Someone close to you may no longer have the capacity to manage their affairs, due to an accident or illness. If they have not made a Lasting Power of Attorney, it may be necessary for the Court of Protection to appoint a deputy to make decisions in their best interests about issues such as finance, property and healthcare. Deputyship is usually granted to a friend, relative or carer of the person whom they are assisting, or to a professional, such as a solicitor.
How can we help with deputyship applications?
We understand that an application to become a Court of Protection deputy can be complicated and stressful. Our specialist deputyship solicitors will guide you through the process.
What is the deputyship application process?
Various forms must be completed in order to provide information to the Court of Protection regarding the circumstances of the person, including their finances if you are applying to be their Property and Financial Affairs Deputy, or supporting information regarding decisions that need to be taken if you are applying for Personal Welfare Deputyship. These forms can take a considerable amount of time to complete and it is important to give the Court all relevant information in order to prevent delays in the application process.
When applying for deputyship, an assessment of capacity must also be completed to confirm that the person does not have the mental capacity to manage their affairs.
How long does it take to become a deputy?
Once we have met with you and obtained the relevant details for the application, we will prepare the necessary forms for you to approve and sign. We will also arrange for the assessment of capacity to be completed by an appropriate healthcare professional.
The deputyship application is then submitted to the Court. The time period for applications to be considered by a judge is approximately 3-6 months, although matters can be expedited if there is a significant need to do so, such as selling a property.
Frequently Asked Questions
A Lasting Power of Attorney (LPA) allows a person to appoint someone else to manage either their finances or make health and welfare decisions on their behalf, should they lose the capacity to make such decisions on their own. That person is called an attorney.
However, once someone loses capacity, they cannot make an LPA or appoint an attorney. If that occurs, the can appoint one or more people to act as the person’s deputy.
A person can have different deputies to deal with their health and welfare and financial decisions. However, in some cases, the same person (or people) may be appointed to act in both roles.

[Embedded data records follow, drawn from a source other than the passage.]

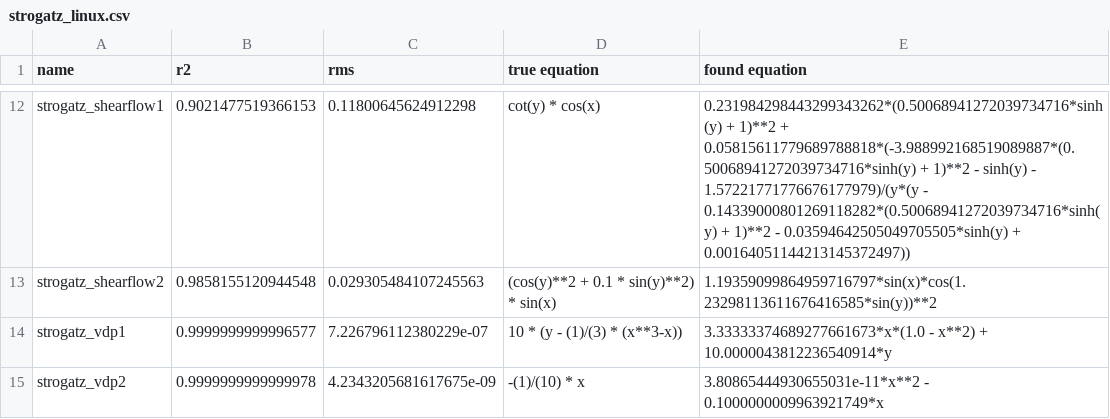
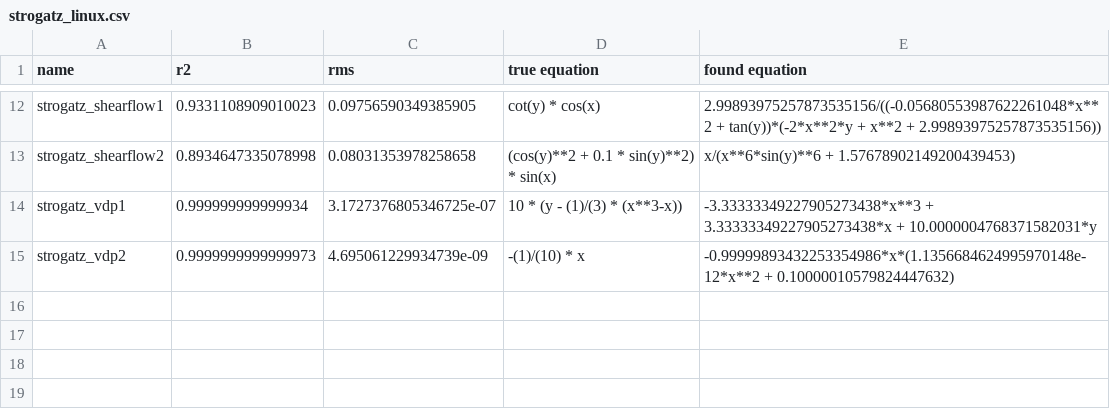
Before and after one commit to janoPig/HROCH, a CSV file: ci-test/results/strogatz_linux.csv, drawn as a sheet; only a part is shown, gaps mark what is left out; the diff covers the shown part only; the diff names each change by its address in the sheet, - before the commit and + after, or states it on an @@ line.

```diff
--- a/ci-test/results/strogatz_linux.csv
+++ b/ci-test/results/strogatz_linux.csv
-B12 (r2): 0.9021477519366153
+B12 (r2): 0.9331108909010023
-C12 (rms): 0.11800645624912298
+C12 (rms): 0.09756590349385905
-E12 (found equation): 0.231984298443299343262*(0.50068941272039734716*sinh(y) + 1)**2 + 0.05815611779689788818*(-3.988992168519089887*(0.50068941272039734716*sinh(y) + 1)**2 - sinh(y) - 1.57221771776676177979)/(y*(y - 0.14339000801269118282*(0.50068941272039734716*sinh(y) + 1)**2 - 0.03594642505049705505*sinh(y) + 0.00164051144213145372497))
+E12 (found equation): 2.99893975257873535156/((-0.05680553987622261048*x**2 + tan(y))*(-2*x**2*y + x**2 + 2.99893975257873535156))
-B13 (r2): 0.9858155120944548
+B13 (r2): 0.8934647335078998
-C13 (rms): 0.029305484107245563
+C13 (rms): 0.08031353978258658
-E13 (found equation): 1.19359099864959716797*sin(x)*cos(1.23298113611676416585*sin(y))**2
+E13 (found equation): x/(x**6*sin(y)**6 + 1.57678902149200439453)
-B14 (r2): 0.9999999999996577
+B14 (r2): 0.999999999999934
-C14 (rms): 7.226796112380229e-07
+C14 (rms): 3.1727376805346725e-07
-E14 (found equation): 3.33333374689277661673*x*(1.0 - x**2) + 10.0000043812236540914*y
+E14 (found equation): -3.33333349227905273438*x**3 + 3.33333349227905273438*x + 10.0000004768371582031*y
-B15 (r2): 0.9999999999999978
+B15 (r2): 0.9999999999999973
-C15 (rms): 4.2343205681617675e-09
+C15 (rms): 4.695061229934739e-09
-E15 (found equation): 3.80865444930655031e-11*x**2 - 0.1000000009963921749*x
+E15 (found equation): -0.99999893432253354986*x*(1.1356684624995970148e-12*x**2 + 0.10000010579824447632)
```
Also changed, not shown: 30 edited cells elsewhere in this file.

The order from the Court of Protection will clearly set out your powers as deputy. Property and Financial Affairs powers will normally include:
- Operating bank accounts and managing investments
- Claiming state benefits and collecting in other income due
- Dealing with income tax and other tax matters
- Paying bills
A deputy cannot sell property unless the Court has specifically given that power in an order.
If you have applied for Personal Welfare powers, the power the Court gives will depend on the needs of the person and the Court’s decision. The Court is reluctant to appoint a deputy unless there is a series of linked welfare decisions to be made.
Personal Welfare powers may include:
- Where the person should live and with whom
- Decisions on day-to-day care, including diet and dress
- Consenting to routine medical or dental examination and treatment on the person’s behalf
The application to become a deputy can be made by anyone (aged 18 or over) who is concerned with protecting the interests of the person with mental incapacity. This is usually a close relative or family friend, but can also be a professional, such as a solicitor. The applicant may need permission from the Court to apply to become a deputy if they want to be able to make decisions about the client’s personal welfare.
Contact us for clear and expert guidance on applications to the Court of Protection and the responsibilities of acting as deputy.
Deputies should be able to work together, so it is important that the right people are appointed and that they understand their role and duties.
Deputies can either be appointed to act jointly, where they have to both agree about any decisions that they are required to make, or they can also be appointed to act jointly and severally. This means they can either make decisions on their own or together. That can be useful if decisions need to be made in one deputy’s absence.
You will need to apply to the Court of Protection. This involves completing forms, providing information to the Court and following a procedure. There are also court fees involved.
Members of our specialist Court of Protection Team act as deputies and they can advise you about the deputyship process.
If you would arrange like a free initial 30-minute telephone consultation, please contact us via the form on this page or by telephone.